**** Records shown

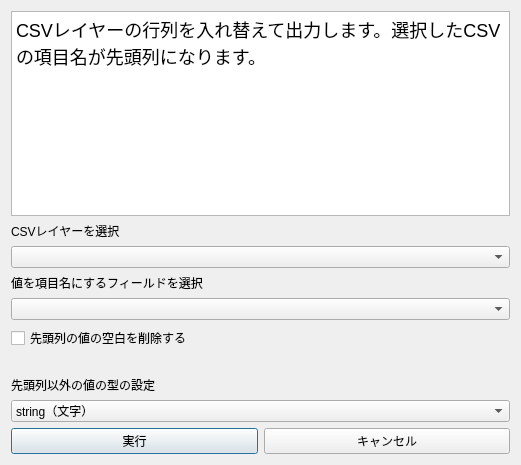
Above: sample_menu_01.ui from satoshi7190/columns-and-rows before the change. Below: the same form after it.
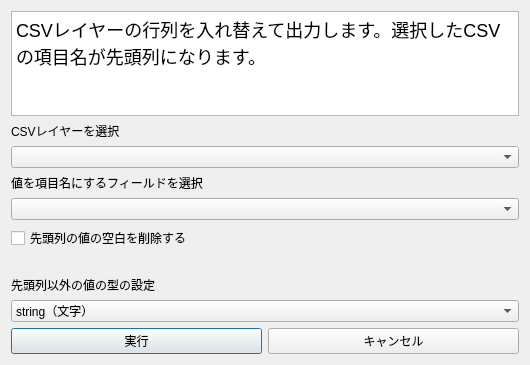
That is the form after the change. Custom widgets are drawn as their Qt base class.

```diff
--- a/sample_menu_01.ui
+++ b/sample_menu_01.ui
@@ -6,8 +6,8 @@
    <rect>
     <x>0</x>
     <y>0</y>
-    <width>521</width>
-    <height>465</height>
+    <width>530</width>
+    <height>365</height>
    </rect>
   </property>
   <property name="windowTitle">
```
Left out of the diff: 2 changed lines with no effect on the pictures.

********

▶ Problem: Would you output the data exactly, without any of its images?

▶ Task output:
Above: sample_menu_01.ui from satoshi7190/columns-and-rows before the change. Below: the same form after it.
That is the form after the change. Custom widgets are drawn as their Qt base class.

```diff
--- a/sample_menu_01.ui
+++ b/sample_menu_01.ui
@@ -6,8 +6,8 @@
    <rect>
     <x>0</x>
     <y>0</y>
-    <width>521</width>
-    <height>465</height>
+    <width>530</width>
+    <height>365</height>
    </rect>
   </property>
   <property name="windowTitle">
```
Left out of the diff: 2 changed lines with no effect on the pictures.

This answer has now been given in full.